But it wasn't until I read Emperor of Scent that I realized the faintly sweet undertone to what I had been smelling was actually a pronounced overtone: pear. Turin, via Burr, describes Petite Cherie as "a lovely super-pear" and goes on to explain that:
Goutal chose from pears (at least 150 molecules make the subtle difference between the scent of a William pear and other varieties; Goutal keeps this molecule secret).... And then Petite Cherie has natural vanilla from the island of Reunion, several natural peach molecules, and natural cut grass, which is to say the molecule that you get the second after you cut the grass but which disappears immediately. (p. 249)
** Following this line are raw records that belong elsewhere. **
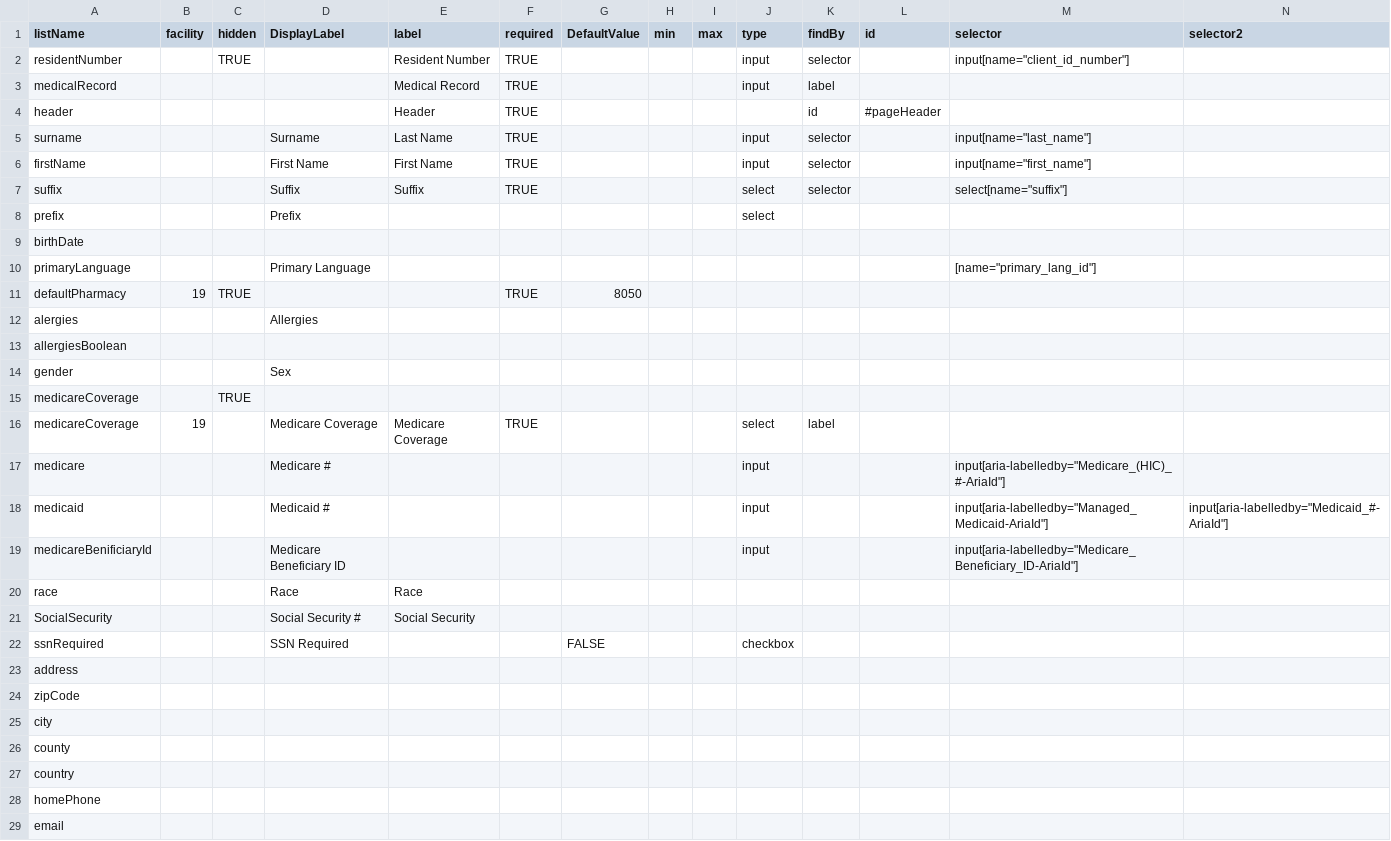
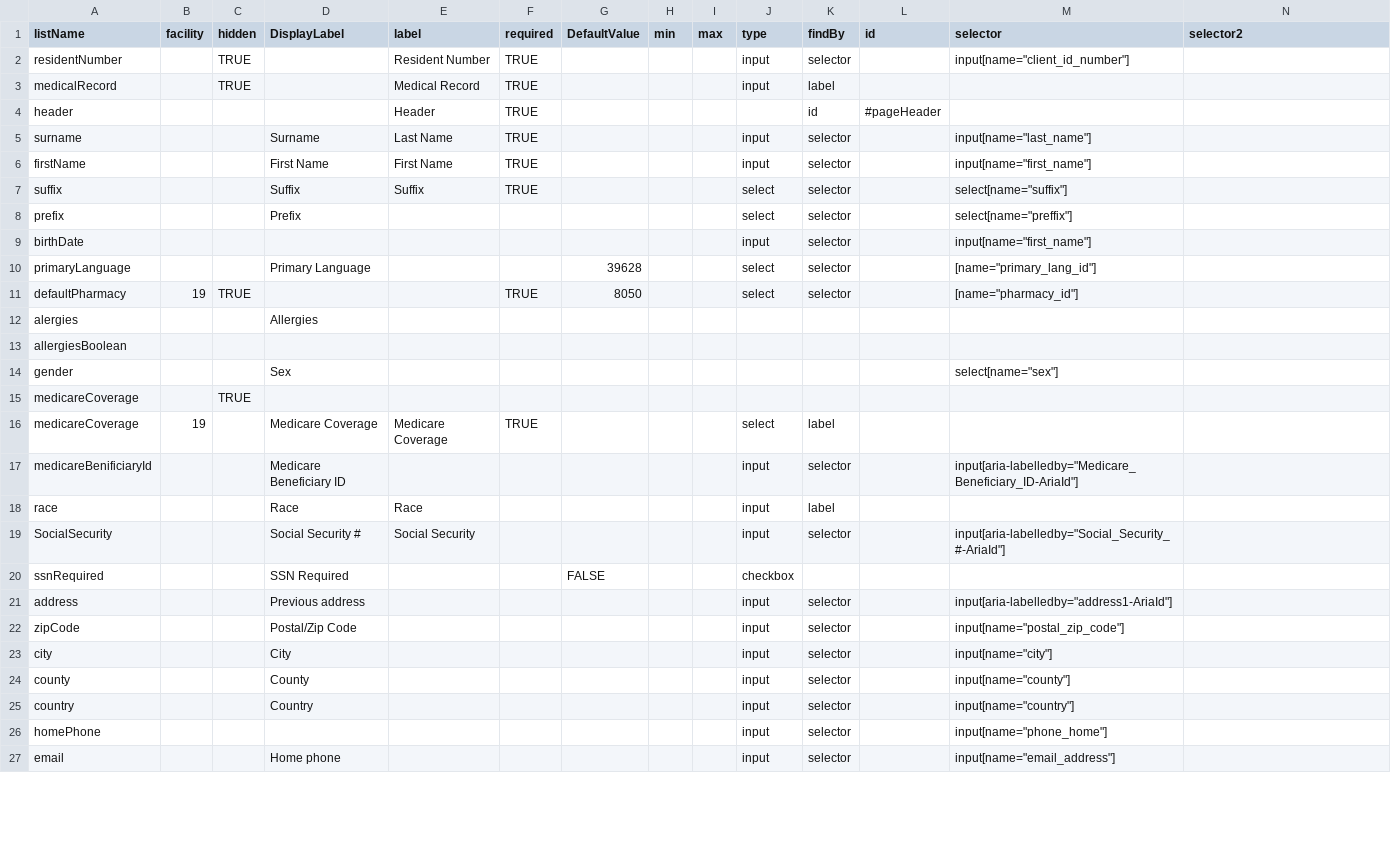
Before and after one commit to LiST-Funding/list-types-public, a CSV file: files/pccfields.csv, drawn as a sheet; only a part is shown; the diff covers the shown part only.

Commit message:
Add sherd-types types

```diff
--- a/files/pccfields.csv
+++ b/files/pccfields.csv
@@ -2,3 +2,3 @@ listName,facility,hidden,DisplayLabel,label,required,DefaultValue,min,max,type,f
 residentNumber,,TRUE,,Resident Number,TRUE,,,,input,selector,,"input[name=""client_id_number""]",
-medicalRecord,,,,Medical Record,TRUE,,,,input,label,,,
+medicalRecord,,TRUE,,Medical Record,TRUE,,,,input,label,,,
 header,,,,Header,TRUE,,,,,id,#pageHeader,,
@@ -7,23 +7,21 @@ firstName,,,First Name,First Name,TRUE,,,,input,selector,,"input[name=""first_na
 suffix,,,Suffix,Suffix,TRUE,,,,select,selector,,"select[name=""suffix""]",
-prefix,,,Prefix,,,,,,select,,,,
-birthDate,,,,,,,,,,,,,
-primaryLanguage,,,Primary Language,,,,,,,,,"[name=""primary_lang_id""]",
-defaultPharmacy,19,TRUE,,,TRUE,8050,,,,,,,
+prefix,,,Prefix,,,,,,select,selector,,"select[name=""preffix""]",
+birthDate,,,,,,,,,input,selector,,"input[name=""first_name""]",
+primaryLanguage,,,Primary Language,,,39628,,,select,selector,,"[name=""primary_lang_id""]",
+defaultPharmacy,19,TRUE,,,TRUE,8050,,,select,selector,,"[name=""pharmacy_id""]",
 alergies,,,Allergies,,,,,,,,,,
 allergiesBoolean,,,,,,,,,,,,,
-gender,,,Sex,,,,,,,,,,
+gender,,,Sex,,,,,,,,,"select[name=""sex""]",
 medicareCoverage,,TRUE,,,,,,,,,,,
 medicareCoverage,19,,Medicare Coverage,Medicare Coverage,TRUE,,,,select,label,,,
-medicare,,,Medicare #,,,,,,input,,,"input[aria-labelledby=""Medicare_(HIC)_#-AriaId""]",
-medicaid,,,Medicaid #,,,,,,input,,,"input[aria-labelledby=""Managed_Medicaid-AriaId""]","input[aria-labelledby=""Medicaid_#-AriaId""]"
-medicareBenificiaryId,,,Medicare Beneficiary ID,,,,,,input,,,"input[aria-labelledby=""Medicare_Beneficiary_ID-AriaId""]",
-race,,,Race,Race,,,,,,,,,
-SocialSecurity,,,Social Security #,Social Security,,,,,,,,,
+medicareBenificiaryId,,,Medicare Beneficiary ID,,,,,,input,selector,,"input[aria-labelledby=""Medicare_Beneficiary_ID-AriaId""]",
+race,,,Race,Race,,,,,input,label,,,
+SocialSecurity,,,Social Security #,Social Security,,,,,input,selector,,"input[aria-labelledby=""Social_Security_#-AriaId""]",
 ssnRequired,,,SSN Required,,,FALSE,,,checkbox,,,,
-address,,,,,,,,,,,,,
-zipCode,,,,,,,,,,,,,
-city,,,,,,,,,,,,,
-county,,,,,,,,,,,,,
-country,,,,,,,,,,,,,
-homePhone,,,,,,,,,,,,,
-email,,,,,,,,,,,,,
+address,,,Previous address,,,,,,input,selector,,"input[aria-labelledby=""address1-AriaId""]",
+zipCode,,,Postal/Zip Code,,,,,,input,selector,,"input[name=""postal_zip_code""]",
+city,,,City,,,,,,input,selector,,"input[name=""city""]",
+county,,,County,,,,,,input,selector,,"input[name=""county""]",
+country,,,Country,,,,,,input,selector,,"input[name=""country""]",
+homePhone,,,,,,,,,input,selector,,"input[name=""phone_home""]",
+email,,,Home phone,,,,,,input,selector,,"input[name=""email_address""]",
```
Also changed, not shown: 9 edited cells elsewhere in this file, 6 other files.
Really, I had no idea one pear smelled different from another, and until it was pointed out to me in the book, I didn't even realize that pear was one of the main reasons I loved Petite Cherie but there it was, plain as could be once I knew what I was smelling. This experience is what led me to try my own hand at writing perfume reviews (primarily on Makeupalley.com) and I soon found that my ability to write was seriously limited by my ability to discern smells. I've never been one of those people that could pick the "hint of oak" out in a bottle of wine and I certainly can't tell the difference between the smell of different varieties of the same fruit. I can taste them, but that doesn't always help when thinking of perfumes. I came to the conclusion that where other writers can eloquently and accurately describe "smoke and resin accords that oscillate between dark roasted lapsang suchong and rubber"** I smell "creamy darkness" in Bulgari Black.
I think my sense of smell is more visual - I have no idea what I'm smelling but I can often associate it with a memory. Perfumes are particularly atmospheric for me. And so, though Luca Turin argues in his most recent book, The Secret of Scent, that fragrances are not about memory, I have to disagree. I think fragrances are about imagination, and memory is an integral part of fantasy.
All this is to say that Wallace Stevens is exactly right - pears are not nudes or bottles, they resemble nothing else. But describing the scent of a pear is completely impossible except by metaphor and analogy. Like stanza five, the yellow pear of Petite Cherie glistens and flowers over the skin but in another, less elegant formulation (or to a less sensitive nose) the pears could simply amount to blobs on a green cloth. You won't see or smell or taste pear the way I do, which is why it could evoke for one person a breeze through a willow tree and for another, it might be the essence of "eating peaches on the Black Sea beach"** with one's grandfather.
Even from one pear to the next, there will be surprise. Try Jean Patou's Sira des Indes, a visually gorgeous gourmand fragrance the color of a ripe apricots which smells both classy and dirty. Sira is only distantly related to Cherie, and each gains it's own life on the skin - these are not pears as you thought you understood pears. This is the imaginative genius of the perfumer.
*In the first line of the poem, Opusculum Paedagogum refers to "a little work that teaches."
** Description of Bulgari Black and Petite Cherie by Victoria of Boisdejasmin.
A few of the many fragrances featuring pear:
Annick Goutal - Petite Cherie
Black Phoenix Alchemy Lab - Titania
Chopard - Wish Pink Diamond
Comme des Garcons - Series 8: Guerilla 1
Comptoir Sud Pacifique - Vanille Pitahaya
Jean Patou - Sira des Indes
Miller et Bertaux - Close Your Eyes And...(Bois de Gaiac et Poire)
Miller Harris - Coeur d'Ete
Robert Piguet - Visa
Tocca - Florence
Victoria's Secret - Pear Glace
Voluspa - Golden Pear Palo Santo (Autumn) candle
Yosh Han - U4EAHH! 2.43
Poem: "Study of Two Pears" by Wallace Stevens. From A Book of Luminous Things: An International Anthology of Poetry. Edited by Czeslaw Milosz. Harcourt Brace & Company, 1996. pp. 64-65.
Image: "Birne" by Man Ray. Via Art.com